In recent years, the EC has absorbed some 10 million legal immigrants--about half of them from North Africa. Several million illegals have also poured in. The new wave from the east could be as large. Lidiya Mikhailovna Zhukovka, a homeless retired worker in Moscow, is one of many Russians who hope to make a break for a better life in the West. "When they open the borders to leave," she vows, "I'll be the first person through."
That prospect has started a scramble by the EC to shape, for the first time, a communitywide policy on immigration. Up to now, France and Britain have opposed a common policy because they have tried to maintain special ties with former African and Asian colonies. Bonn, meanwhile, has kept the door open for ethnic Germans from the former Soviet bloc. But at their Rome summit in December, EC members agreed to coordinate immigration policies. What seems likely to emerge is a quota system for the entire EC similar to that of the U. S., which sets annual levels and categories of immigrants.
MILLIONS OF SOVIETS. An EC-wide approach is urgent because of the Schengen Treaty, which commits France, Germany, and the Benelux countries to end all internal border controls by January, 1993. Italy joined the pact in November, and holdouts Britain, Spain, and Portugal are likely to sign next year. When it goes into effect, a flight from Stuttgart to Rome, for example, will be considered domestic travel. That will make it much easier for illegal immigrants to circulate freely within the EC.
The big unknown is how many Soviet citizens may head west. "There's just no way we can gauge it now," says Italy's Foreign Minister, Gianni De Michelis, who has been spearheading the EC's efforts to forge a common immigration policy. Soviet estimates of how many would leave, if free to do so, run as high as 12 million. An emigration bill giving citizens the right to a five-year, renewable passport has been bogged down in the Soviet Parliament, but it appears likely to pass in 1991.
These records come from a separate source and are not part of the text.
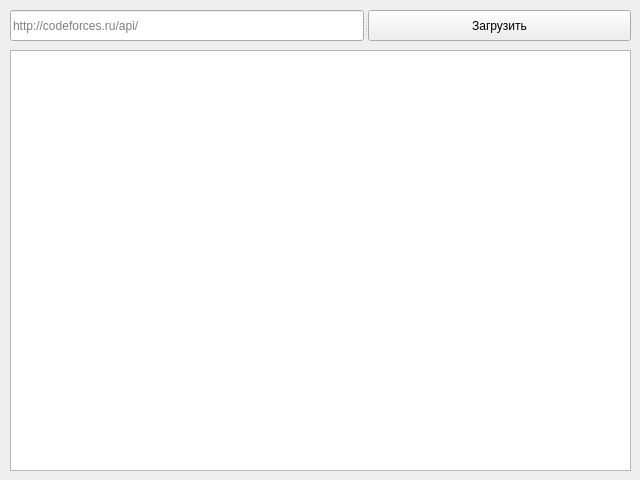
Above: mainwindow.ui from CodeAndMight/CodeforcesClient before the change. Below: the same form after it.
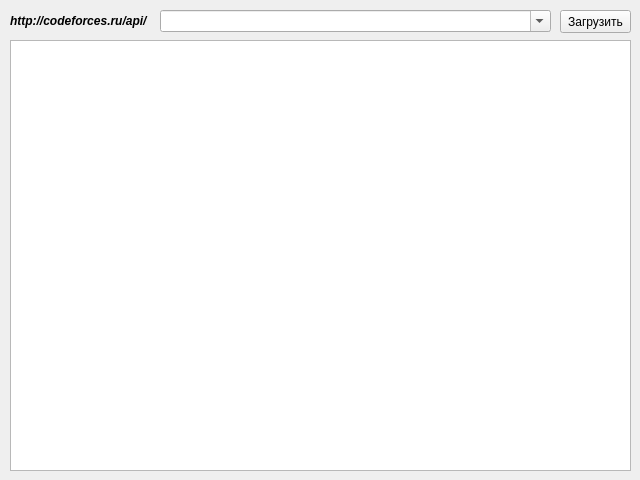
That is the form after the change.

The edit to the form file:
```diff
--- a/mainwindow.ui
+++ b/mainwindow.ui
@@ -10,51 +10,82 @@
     <height>480</height>
    </rect>
   </property>
+  <property name="maximumSize">
+   <size>
+    <width>640</width>
+    <height>480</height>
+   </size>
+  </property>
   <property name="windowTitle">
    <string>Codeforces Qt Client</string>
   </property>
   <widget class="QWidget" name="centralWidget">
-   <widget class="QTableWidget" name="apiResultTableWidget">
+   <widget class="QTreeWidget" name="treeWidget">
     <property name="geometry">
      <rect>
       <x>10</x>
-      <y>50</y>
+      <y>40</y>
       <width>621</width>
-      <height>421</height>
+      <height>431</height>
      </rect>
     </property>
+    <property name="columnCount">
+     <number>1</number>
+    </property>
+    <attribute name="headerVisible">
+     <bool>false</bool>
+    </attribute>
+    <column>
+     <property name="text">
+      <string notr="true">1</string>
+     </property>
+    </column>
    </widget>
-   <widget class="QSplitter" name="splitter">
+   <widget class="QComboBox" name="comboBox">
     <property name="geometry">
      <rect>
-      <x>10</x>
+      <x>160</x>
       <y>10</y>
-      <width>621</width>
-      <height>31</height>
+      <width>391</width>
+      <height>22</height>
      </rect>
     </property>
-    <property name="frameShape">
-     <enum>QFrame::NoFrame</enum>
-    </property>
-    <property name="frameShadow">
-     <enum>QFrame::Plain</enum>
-    </property>
-    <property name="orientation">
-     <enum>Qt::Horizontal</enum>
-    </property>
-    <property name="opaqueResize">
+    <property name="editable">
      <bool>true</bool>
     </property>
-    <widget class="QLineEdit" name="apiLineEdit">
-     <property name="placeholderText">
-      <string>http://codeforces.ru/api/</string>
-     </property>
-    </widget>
-    <widget class="QPushButton" name="loadPushButton">
+   </widget>
+   <widget class="QPushButton" name="pushButton">
+    <property name="geometry">
+     <rect>
+      <x>560</x>
+      <y>10</y>
+      <width>71</width>
+      <height>23</height>
+     </rect>
+    </property>
      <property name="text">
       <string>Загрузить</string>
      </property>
     </widget>
+   <widget class="QLabel" name="label">
+    <property name="geometry">
+     <rect>
+      <x>10</x>
+      <y>10</y>
+      <width>151</width>
+      <height>21</height>
+     </rect>
+    </property>
+    <property name="font">
+     <font>
+      <weight>75</weight>
+      <italic>true</italic>
+      <bold>true</bold>
+     </font>
+    </property>
+    <property name="text">
+     <string>http://codeforces.ru/api/</string>
+    </property>
    </widget>
   </widget>
  </widget>
```
Lines whose indentation alone changed are shown as unchanged.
Meantime, the EC is prodding the buffer states of Hungary, Czechoslovakia, and Poland to tighten up their borders with the Soviet Union. Their fragile economies would be the first to suffer under an onslaught of Soviet refugees. Hungary is already awash with as many as 100,000 illegal immigrants, many homeless and with no job prospects in a country where unemployment is climbing dramatically. While many are ethnic Hungarians from Romania, the Budapest office of the U. N. High Commissioner for Refugees says 70% of the refugees it deals with now come from the Soviet Union.
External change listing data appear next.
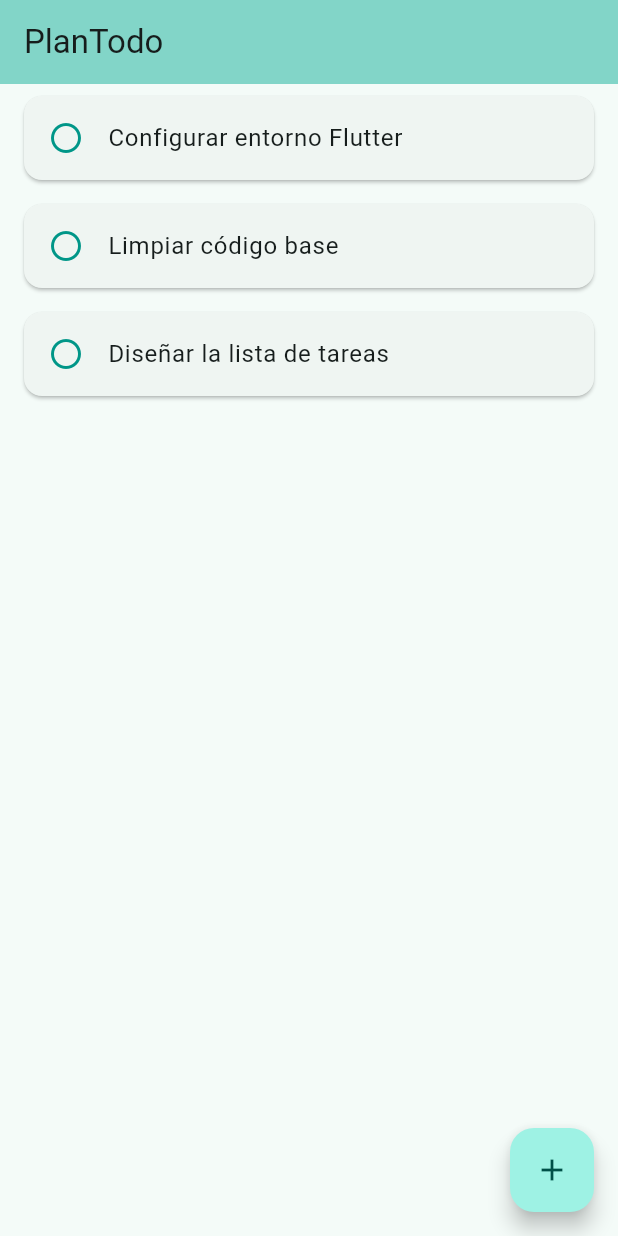
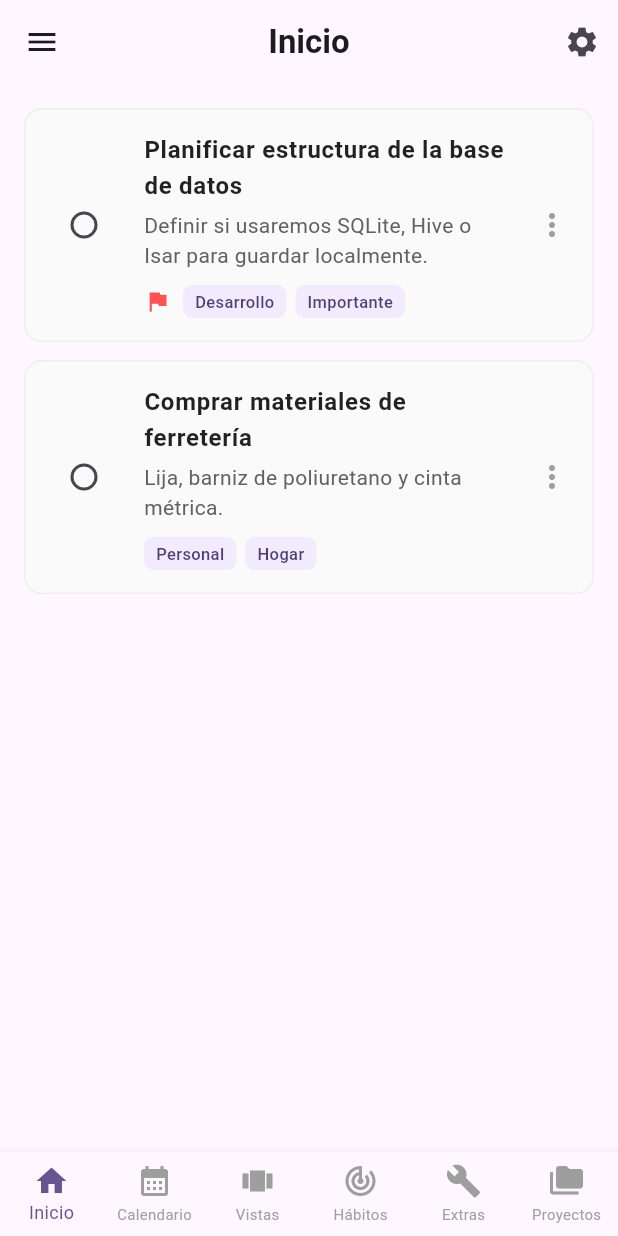
Before and after one commit to DaniloJosue/plantodo, a Flutter app: the screen it shows after launch, on a phone screen of 412 x 824 dp. Run offline on Flutter 3.47's test engine with Material 3 defaults, Android fonts, the phone set to English and light mode, and no system bars.

Commit message:
Agregar estructura básica de la aplicación con navegación y pantalla de inicio

```diff
--- a/lib/main.dart
+++ b/lib/main.dart
@@ -1,4 +1,5 @@
 import 'package:flutter/material.dart';
+import 'screens/home_screen.dart'; // <--- Agrega esta línea
 
 void main() {
   runApp(const PlanTodoApp());
@@ -13,97 +14,126 @@ class PlanTodoApp extends StatelessWidget {
       title: 'PlanTodo',
       debugShowCheckedModeBanner: false,
       theme: ThemeData(
-        colorScheme: ColorScheme.fromSeed(seedColor: Colors.teal),
+        colorScheme: ColorScheme.fromSeed(seedColor: Colors.deepPurple), // Color base, puedes cambiarlo
         useMaterial3: true,
       ),
-      home: const HomeScreen(),
+      home: const MainLayout(),
     );
   }
 }
 
-class HomeScreen extends StatefulWidget {
-  const HomeScreen({super.key});
+// Este es el esqueleto o "Layout" principal que controla la navegación
+class MainLayout extends StatefulWidget {
+  const MainLayout({super.key});
 
   @override
-  State<HomeScreen> createState() => _HomeScreenState();
+  State<MainLayout> createState() => _MainLayoutState();
 }
 
-class _HomeScreenState extends State<HomeScreen> {
-  // Lista de tareas de prueba
-  final List<String> _tasks = [
-    'Configurar entorno Flutter',
-    'Limpiar código base',
-    'Diseñar la lista de tareas',
+class _MainLayoutState extends State<MainLayout> {
+  int _currentIndex = 0;
+
+  // Lista de las pantallas centrales
+  final List<Widget> _screens = [
+    const HomeScreen(), // <--- Tu nueva pantalla de inicio
+    const Center(child: Text('Pantalla de Calendario')),
+    const Center(child: Text('Vistas (Lista, Tablero, Árbol)')),
+    const Center(child: Text('Pantalla de Hábitos')),
+    const Center(child: Text('Otras Herramientas')),
+    const Center(child: Text('Proyectos')),
+  ];
+
+  // Títulos para la barra superior según la pantalla
+  final List<String> _titles = [
+    'Inicio',
+    'Calendario',
+    'Vistas',
+    'Hábitos',
+    'Herramientas',
+    'Proyectos'
   ];
 
   @override
   Widget build(BuildContext context) {
     return Scaffold(
+      // 1. BARRA SUPERIOR
       appBar: AppBar(
-        title: const Text('PlanTodo'),
-        backgroundColor: Theme.of(context).colorScheme.inversePrimary,
+        title: Text(_titles[_currentIndex], style: const TextStyle(fontWeight: FontWeight.bold)),
+        centerTitle: true,
+        // Flutter agrega automáticamente el botón de menú izquierdo (leading) cuando usas 'drawer'
+        actions: [
+          IconButton(
+            icon: const Icon(Icons.settings),
+            onPressed: () {
+              // El funcionamiento de este botón lo haremos después
+            },
+          ),
+        ],
       ),
-      // Aquí usamos LayoutBuilder para elegir la interfaz según el ancho
-      body: LayoutBuilder(
-        builder: (context, constraints) {
-          if (constraints.maxWidth > 600) {
-            // Si la pantalla es grande (Windows / Tablet horizontal)
-            return _construirInterfazEscritorio();
-          } else {
-            // Si la pantalla es pequeña (Android / Móvil)
-            return _construirInterfazMovil();
-          }
+
+      // 2. MENÚ LATERAL IZQUIERDO (Cambiamos 'endDrawer' por 'drawer')
+      drawer: Drawer(
+        child: ListView(
+          padding: EdgeInsets.zero,
+          children: [
+            const UserAccountsDrawerHeader(
+              accountName: Text('Usuario PlanTodo'),
+              accountEmail: Text('Perfil de usuario'),
+              currentAccountPicture: CircleAvatar(
+                backgroundColor: Colors.white,
+                child: Icon(Icons.person, size: 40),
+              ),
+            ),
+            ListTile(
+              leading: const Icon(Icons.folder),
+              title: const Text('Gestión de Proyectos'),
+              onTap: () {},
+            ),
+            ListTile(
+              leading: const Icon(Icons.label),
+              title: const Text('Etiquetas'),
+              onTap: () {},
+            ),
+            ListTile(
+              leading: const Icon(Icons.list_alt),
+              title: const Text('Listas de Tareas'),
+              onTap: () {},
+            ),
+            ListTile(
+              leading: const Icon(Icons.collections_bookmark),
+              title: const Text('Colecciones'),
+              onTap: () {},
+            ),
+          ],
+        ),
+      ),
+
+      // 3. CONTENIDO CENTRAL
+      body: _screens[_currentIndex],
+
+      // 4. MENÚ INFERIOR
+      bottomNavigationBar: BottomNavigationBar(
+        currentIndex: _currentIndex,
+        onTap: (index) {
+          setState(() {
+            _currentIndex = index;
+          });
         },
-      ),
-      floatingActionButton: FloatingActionButton(
-        onPressed: () {
-          // Lógica para agregar tarea
-        },
-        tooltip: 'Agregar tarea',
-        child: const Icon(Icons.add),
+        type: BottomNavigationBarType.fixed,
+        selectedItemColor: Theme.of(context).colorScheme.primary,
+        unselectedItemColor: Colors.grey,
+        showUnselectedLabels: true,
+        selectedFontSize: 12,
+        unselectedFontSize: 10,
+        items: const [
+          BottomNavigationBarItem(icon: Icon(Icons.home), label: 'Inicio'),
+          BottomNavigationBarItem(icon: Icon(Icons.calendar_month), label: 'Calendario'),
+          BottomNavigationBarItem(icon: Icon(Icons.view_carousel), label: 'Vistas'),
+          BottomNavigationBarItem(icon: Icon(Icons.track_changes), label: 'Hábitos'),
+          BottomNavigationBarItem(icon: Icon(Icons.build), label: 'Extras'),
+          BottomNavigationBarItem(icon: Icon(Icons.folder_copy), label: 'Proyectos'),
+        ],
       ),
     );
   }
-
-  // INTERFAZ PARA MÓVIL: Una columna simple con la lista
-  Widget _construirInterfazMovil() {
-    return ListView.builder(
-      itemCount: _tasks.length,
-      itemBuilder: (context, index) {
-        return Card(
-          margin: const EdgeInsets.symmetric(horizontal: 16, vertical: 8),
-          child: ListTile(
-            leading: const Icon(Icons.radio_button_unchecked, color: Colors.teal),
-            title: Text(_tasks[index]),
-          ),
-        );
-      },
-    );
-  }
-
-  // INTERFAZ PARA ESCRITORIO: Dos columnas (Panel lateral + Lista)
-  Widget _construirInterfazEscritorio() {
-    return Row(
-      children: [
-        // Panel lateral izquierdo (Menú o categorías)
-        NavigationRail(
-          selectedIndex: 0,
-          labelType: NavigationRailLabelType.all,
-          destinations: const [
-            NavigationRailDestination(icon: Icon(Icons.wb_sunny), label: Text('Mi Día')),
-            NavigationRailDestination(icon: Icon(Icons.calendar_month), label: Text('Calendario')),
-          ],
-          onDestinationSelected: (index) {},
-        ),
-        const VerticalDivider(thickness: 1, width: 1),
-        // Espacio principal para la lista de tareas
-        Expanded(
-          child: Padding(
-            padding: const EdgeInsets.all(16.0),
-            child: _construirInterfazMovil(), // Reutilizamos la lista aquí
-          ),
-        ),
-      ],
-    );
-  }
 }
--- /dev/null
+++ b/lib/models/task.dart
@@ -0,0 +1,49 @@
+class Task {
+  String id;
+  String title;
+  String description;
+  String projectId;
+
+  // Jerarquía
+  String? parentId;
+  List<Task> subtasks;
+
+  // Atributos
+  List<String> tags;
+  bool isFlagged;
+
+  // Lógica de completado
+  bool isCompleted;
+  bool autoCompleteWhenSubtasksDone;
+
+  // Formato visual para hijas
+  bool showDescriptionAsChecklist;
+
+  // Constructor con listas mutables por defecto
+  Task({
+    required this.id,
+    required this.title,
+    required this.description,
+    this.projectId = 'id_proyecto_fijo', // Apunta al proyecto genérico por defecto
+    this.parentId, // Si se omite, es null (tarea padre)
+    List<Task>? subtasks, // Recibe null o una lista
+    List<String>? tags,   // Recibe null o una lista
+    this.isFlagged = false,
+    this.isCompleted = false,
+    this.autoCompleteWhenSubtasksDone = false,
+    this.showDescriptionAsChecklist = false,
+  })  : subtasks = subtasks ?? [], // Si es null, asigna una lista vacía modificable
+        tags = tags ?? [];         // Si es null, asigna una lista vacía modificable
+
+  // Métodos auxiliares para facilitar la lógica externa
+  bool get isChildTask => parentId != null;
+  bool get isParentTask => parentId == null;
+
+  // Método para validar que no se agreguen subtareas a una hija
+  void addSubtask(Task newSubtask) {
+    if (isChildTask) {
+      throw Exception("Las tareas hijas no pueden contener otras subtareas.");
+    }
+    subtasks.add(newSubtask);
+  }
+}
--- /dev/null
+++ b/lib/screens/home_screen.dart
@@ -0,0 +1,121 @@
+import 'package:flutter/material.dart';
+import '../models/task.dart'; // Importamos tu modelo de datos
+
+class HomeScreen extends StatefulWidget {
+  const HomeScreen({super.key});
+
+  @override
+  State<HomeScreen> createState() => _HomeScreenState();
+}
+
+class _HomeScreenState extends State<HomeScreen> {
+  // Tareas de prueba para visualizar el diseño inicial
+  final List<Task> _tasks = [
+    Task(
+      id: '1',
+      title: 'Planificar estructura de la base de datos',
+      description: 'Definir si usaremos SQLite, Hive o Isar para guardar localmente.',
+      tags: ['Desarrollo', 'Importante'],
+      isFlagged: true,
+    ),
+    Task(
+      id: '2',
+      title: 'Comprar materiales de ferretería',
+      description: 'Lija, barniz de poliuretano y cinta métrica.',
+      tags: ['Personal', 'Hogar'],
+    ),
+  ];
+
+  @override
+  Widget build(BuildContext context) {
+    // Retornamos solo la lista, el Scaffold principal (con AppBar y menú) ya está en main.dart
+    return ListView.builder(
+      padding: const EdgeInsets.all(16.0),
+      itemCount: _tasks.length,
+      itemBuilder: (context, index) {
+        final task = _tasks[index];
+        return Card(
+          elevation: 0,
+          color: Colors.grey.shade50,
+          margin: const EdgeInsets.only(bottom: 12.0),
+          shape: RoundedRectangleBorder(
+            side: BorderSide(color: Colors.grey.shade200),
+            borderRadius: BorderRadius.circular(12),
+          ),
+          child: ListTile(
+            contentPadding: const EdgeInsets.symmetric(horizontal: 16.0, vertical: 8.0),
+            // El checkbox redondo estilo app de productividad
+            leading: Checkbox(
+              value: task.isCompleted,
+              onChanged: (bool? value) {
+                setState(() {
+                  task.isCompleted = value ?? false;
+                });
+              },
+              shape: const CircleBorder(),
+              activeColor: Theme.of(context).colorScheme.primary,
+            ),
+            title: Text(
+              task.title,
+              style: TextStyle(
+                fontWeight: FontWeight.w600,
+                decoration: task.isCompleted ? TextDecoration.lineThrough : null,
+                color: task.isCompleted ? Colors.grey : Colors.black87,
+              ),
+            ),
+            subtitle: Column(
+              crossAxisAlignment: CrossAxisAlignment.start,
+              children: [
+                if (task.description.isNotEmpty) ...[
+                  const SizedBox(height: 4),
+                  Text(
+                    task.description,
+                    maxLines: 2,
+                    overflow: TextOverflow.ellipsis,
+                    style: TextStyle(
+                      color: task.isCompleted ? Colors.grey.shade400 : Colors.grey.shade700,
+                      decoration: task.isCompleted ? TextDecoration.lineThrough : null,
+                    ),
+                  ),
+                ],
+                const SizedBox(height: 10),
+                // Fila para mostrar la bandera de prioridad y las etiquetas
+                Row(
+                  children: [
+                    if (task.isFlagged) ...[
+                      const Icon(Icons.flag, color: Colors.redAccent, size: 18),
+                      const SizedBox(width: 8),
+                    ],
+                    // Generamos un "Chip" visual por cada etiqueta que tenga la tarea
+                    ...task.tags.map((tag) => Padding(
+                      padding: const EdgeInsets.only(right: 6.0),
+                      child: Container(
+                        padding: const EdgeInsets.symmetric(horizontal: 8, vertical: 3),
+                        decoration: BoxDecoration(
+                          color: Theme.of(context).colorScheme.primaryContainer.withOpacity(0.5),
+                          borderRadius: BorderRadius.circular(6),
+                        ),
+                        child: Text(
+                          tag,
+                          style: TextStyle(
+                            fontSize: 11,
+                            color: Theme.of(context).colorScheme.onPrimaryContainer,
+                            fontWeight: FontWeight.w500,
+                          ),
+                        ),
+                      ),
+                    )),
+                  ],
+                ),
+              ],
+            ),
+            trailing: const Icon(Icons.more_vert, color: Colors.grey),
+            onTap: () {
+              // Aquí en el futuro abriremos la pantalla de edición/detalles
+            },
+          ),
+        );
+      },
+    );
+  }
+}
```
The real danger, though, could come from a nationalist backlash. In Italy, attacks against African and Arab immigrants have become commonplace. And in Berlin, ethnic violence broke out in early December between Germans and Turkish immigrants, of whom there are 1.6 million in Germany. Resentment is also rising against 900,000 Poles who entered Germany in 1990. Says Carlo De Benedetti, chairman of Olivetti, whose Triumph-Adler unit is Germany's largest typewriter manufacturer: "What I fear the most is a right-wing, nationalist reaction to an invasion from the south and east of Biblical proportions." The EC's achievements in freeing trade and currency movements may look easier, in retrospect, than coping with the new immigrant flows.